Each line of the data below should be restated exactly, with images left out.

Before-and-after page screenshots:

┄┄┄┄┄┄

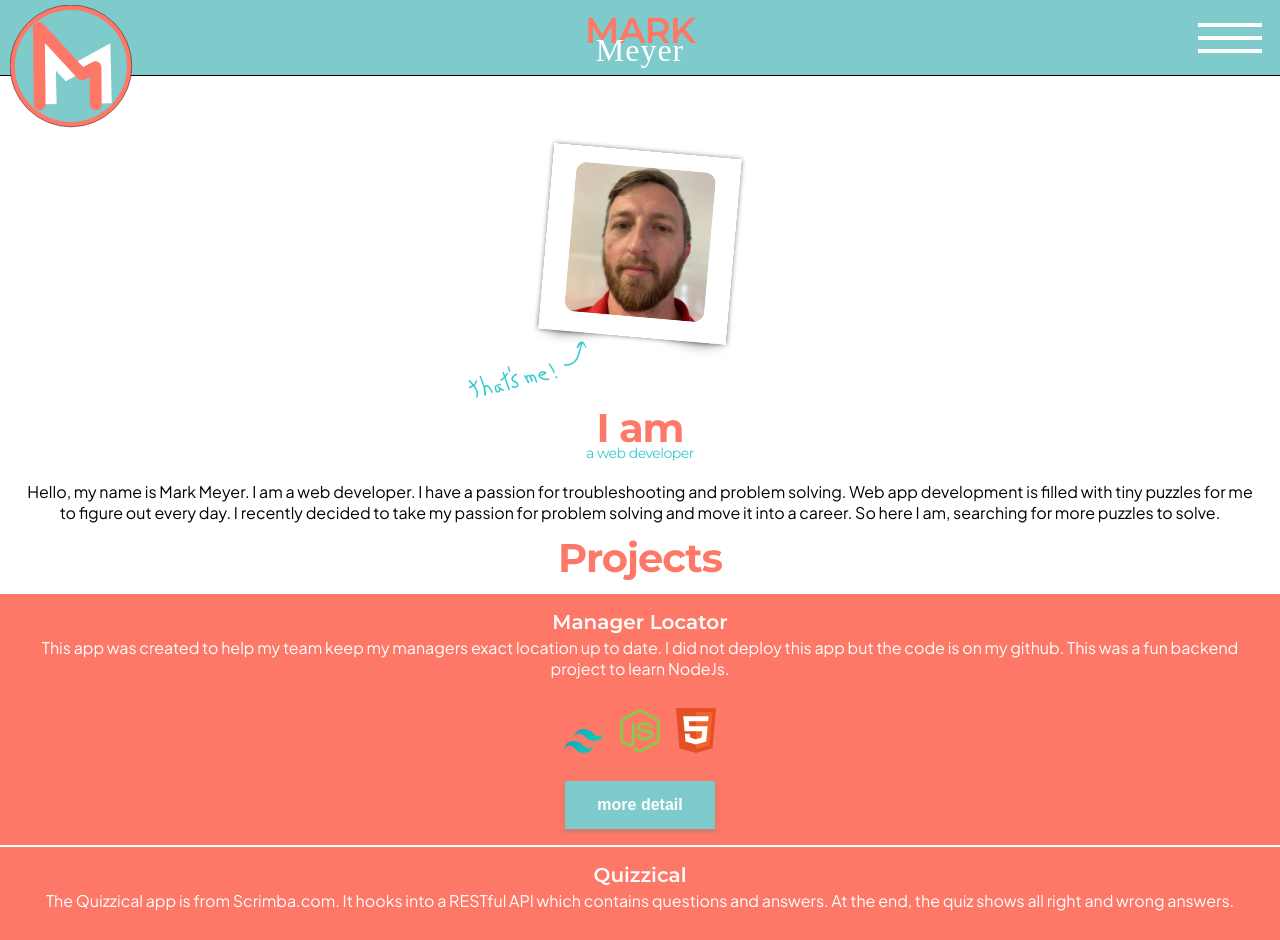
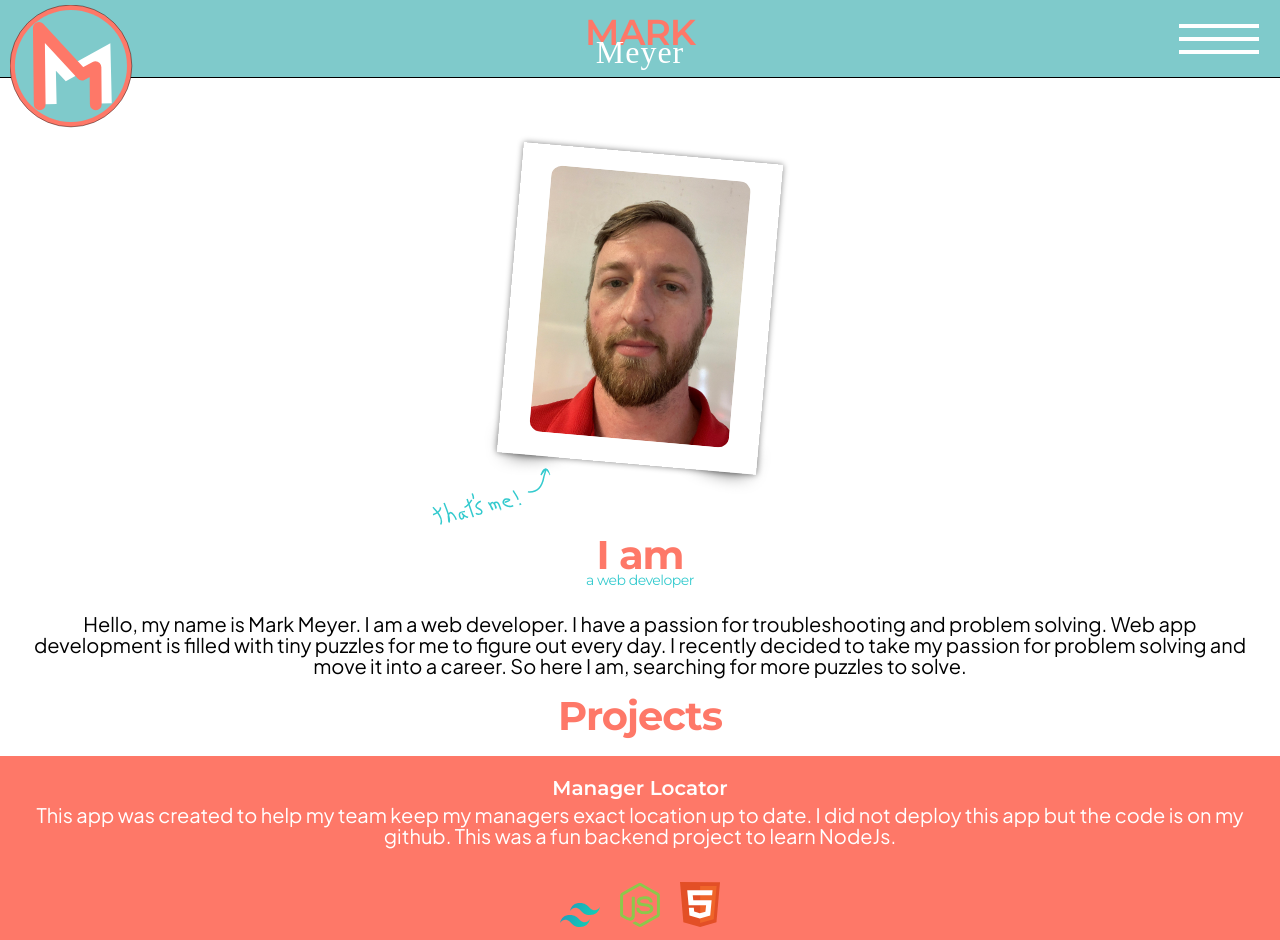
Before and after one commit to mcfliermeyer/Portfolio, a React (Create React App) app: page / in a window 1280 px wide. Shown: the top 940 px of the page. Built offline with nearby package versions, Linux system fonts and the light colour scheme; a web font is replaced by a local one.

Commit message:
starting responsive layout rem and em sizing

```diff
--- a/src/App.tsx
+++ b/src/App.tsx
@@ -11,10 +11,10 @@ import TechStackIconWrapper from "./components/TechStackIconWrapper";
 import tailwindLogo from "./resources/tailwindcss.svg";
 import reactLogo from "./resources/react.svg";
 import typescriptLogo from "./resources/typescript.svg";
-import javaLogo from './resources/java.svg'
+// import javaLogo from './resources/java.svg'
 import swiftLogo from './resources/swift.svg'
 import androidLogo from './resources/androidLogo.svg'
-import pythonLogo from './resources/python.svg'
+// import pythonLogo from './resources/python.svg'
 import javascriptLogo from './resources/javascriptLogo.svg'
 import nodeLogo from './resources/nodejs-icon.svg'
 import htmlLogo from './resources/html-1.svg'
--- a/src/components/FlipCard.tsx
+++ b/src/components/FlipCard.tsx
@@ -12,23 +12,23 @@ const StyledFlipCard = styled.div`
   position: relative;
   color: #fff;
   .title {
-    font-size: 24px;
+    font-size: 1.5rem;
     font-weight: 600;
     font-family: ${(props) => props.theme.fonts.nameTitleFont};
   }
   .more-detail-btn{
     box-sizing: border-box;
-    line-height: 1rem;
+    line-height: 1em;
     display: inline-block;
     vertical-align: middle;
     cursor: pointer;
     background-color: ${(props) => props.theme.colors.primaryBlue};
     color: white;
-    font-size: 16px;
+    font-size: 1rem;
     font-weight: 600;
     text-decoration: none;
-    padding: 1rem 2rem;
-    margin: 0.5rem;
+    padding: 1em 2em;
+    margin: 0.5em;
     border: none;
     box-shadow: 0 3px 2px 1px rgb(128, 128, 128, 0.3);
   }
@@ -49,7 +49,7 @@ const StyledFlipCard = styled.div`
       top: 0;
       left: 0;
       right: 0;
-      padding: 1rem 1.5rem .5rem;
+      padding: 1em 1.5em .5em;
     }
     .front {
       z-index: 2;
--- a/src/components/Photo.tsx
+++ b/src/components/Photo.tsx
@@ -45,11 +45,16 @@ const StyledPhoto = styled.div`
     border-radius: 11px;
     padding: 1rem 1.5rem;
   }
-  picture {
+  @media (min-width: 425px) {
+    .picture-frame {
+      width: 200px;
+      border-radius: 11px;
+      padding: 1rem 1.5rem;
+    }
   }
   img {
     width: 100%;
-    height: 150px;
+    height: auto;
     object-fit: cover;
     border-radius: 11px;
   }
--- a/src/components/SvgAndPhoto.tsx
+++ b/src/components/SvgAndPhoto.tsx
@@ -11,8 +11,7 @@ const StyledSvgAndPhoto = styled.div`
     bottom: -70px;
     left: -80px;
   }
-
-`;
+  `;
 
 const SvgAndPhoto = () => {
   return (
--- a/src/components/ThatsMe.tsx
+++ b/src/components/ThatsMe.tsx
@@ -2,6 +2,9 @@ import styled from "styled-components";
 
 const StyledThatsMe = styled.svg`
   background-color: transparent;
+  @media (min-width: 425px) {
+    font-size: 1rem;
+  }
 `;
 
 const ThatsMe = () => {
--- a/src/components/hooks/useElementSize.tsx
+++ b/src/components/hooks/useElementSize.tsx
@@ -38,7 +38,6 @@ function useElementSize<T extends HTMLElement = HTMLDivElement>(): [
   useEffect(() => {
     setTimeout(() => handleSize(), 30);
     // handleSize();
-    console.log(ref?.offsetHeight)
     // eslint-disable-next-line react-hooks/exhaustive-deps
   }, [ref?.offsetHeight, ref?.offsetWidth]);
 
--- a/src/theme/globalStyles.tsx
+++ b/src/theme/globalStyles.tsx
@@ -1,6 +1,14 @@
 import { createGlobalStyle } from "styled-components";
 
 const GlobalStyle = createGlobalStyle`
+  html {
+    font-size: 16px;
+  }
+  @media (min-width: 425px) {
+    html {
+      font-size: 20px;
+    }
+  }
   body {
     margin: 0;
     padding: 0;
```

┄┄┄┄┄┄

- **EXERCISE OUTPUT**:
Before and after one commit to mcfliermeyer/Portfolio, a React (Create React App) app: page / in a window 1280 px wide. Shown: the top 940 px of the page. Built offline with nearby package versions, Linux system fonts and the light colour scheme; a web font is replaced by a local one.

Commit message:
starting responsive layout rem and em sizing

```diff
--- a/src/App.tsx
+++ b/src/App.tsx
@@ -11,10 +11,10 @@ import TechStackIconWrapper from "./components/TechStackIconWrapper";
 import tailwindLogo from "./resources/tailwindcss.svg";
 import reactLogo from "./resources/react.svg";
 import typescriptLogo from "./resources/typescript.svg";
-import javaLogo from './resources/java.svg'
+// import javaLogo from './resources/java.svg'
 import swiftLogo from './resources/swift.svg'
 import androidLogo from './resources/androidLogo.svg'
-import pythonLogo from './resources/python.svg'
+// import pythonLogo from './resources/python.svg'
 import javascriptLogo from './resources/javascriptLogo.svg'
 import nodeLogo from './resources/nodejs-icon.svg'
 import htmlLogo from './resources/html-1.svg'
--- a/src/components/FlipCard.tsx
+++ b/src/components/FlipCard.tsx
@@ -12,23 +12,23 @@ const StyledFlipCard = styled.div`
   position: relative;
   color: #fff;
   .title {
-    font-size: 24px;
+    font-size: 1.5rem;
     font-weight: 600;
     font-family: ${(props) => props.theme.fonts.nameTitleFont};
   }
   .more-detail-btn{
     box-sizing: border-box;
-    line-height: 1rem;
+    line-height: 1em;
     display: inline-block;
     vertical-align: middle;
     cursor: pointer;
     background-color: ${(props) => props.theme.colors.primaryBlue};
     color: white;
-    font-size: 16px;
+    font-size: 1rem;
     font-weight: 600;
     text-decoration: none;
-    padding: 1rem 2rem;
-    margin: 0.5rem;
+    padding: 1em 2em;
+    margin: 0.5em;
     border: none;
     box-shadow: 0 3px 2px 1px rgb(128, 128, 128, 0.3);
   }
@@ -49,7 +49,7 @@ const StyledFlipCard = styled.div`
       top: 0;
       left: 0;
       right: 0;
-      padding: 1rem 1.5rem .5rem;
+      padding: 1em 1.5em .5em;
     }
     .front {
       z-index: 2;
--- a/src/components/Photo.tsx
+++ b/src/components/Photo.tsx
@@ -45,11 +45,16 @@ const StyledPhoto = styled.div`
     border-radius: 11px;
     padding: 1rem 1.5rem;
   }
-  picture {
+  @media (min-width: 425px) {
+    .picture-frame {
+      width: 200px;
+      border-radius: 11px;
+      padding: 1rem 1.5rem;
+    }
   }
   img {
     width: 100%;
-    height: 150px;
+    height: auto;
     object-fit: cover;
     border-radius: 11px;
   }
--- a/src/components/SvgAndPhoto.tsx
+++ b/src/components/SvgAndPhoto.tsx
@@ -11,8 +11,7 @@ const StyledSvgAndPhoto = styled.div`
     bottom: -70px;
     left: -80px;
   }
-
-`;
+  `;
 
 const SvgAndPhoto = () => {
   return (
--- a/src/components/ThatsMe.tsx
+++ b/src/components/ThatsMe.tsx
@@ -2,6 +2,9 @@ import styled from "styled-components";
 
 const StyledThatsMe = styled.svg`
   background-color: transparent;
+  @media (min-width: 425px) {
+    font-size: 1rem;
+  }
 `;
 
 const ThatsMe = () => {
--- a/src/components/hooks/useElementSize.tsx
+++ b/src/components/hooks/useElementSize.tsx
@@ -38,7 +38,6 @@ function useElementSize<T extends HTMLElement = HTMLDivElement>(): [
   useEffect(() => {
     setTimeout(() => handleSize(), 30);
     // handleSize();
-    console.log(ref?.offsetHeight)
     // eslint-disable-next-line react-hooks/exhaustive-deps
   }, [ref?.offsetHeight, ref?.offsetWidth]);
 
--- a/src/theme/globalStyles.tsx
+++ b/src/theme/globalStyles.tsx
@@ -1,6 +1,14 @@
 import { createGlobalStyle } from "styled-components";
 
 const GlobalStyle = createGlobalStyle`
+  html {
+    font-size: 16px;
+  }
+  @media (min-width: 425px) {
+    html {
+      font-size: 20px;
+    }
+  }
   body {
     margin: 0;
     padding: 0;
```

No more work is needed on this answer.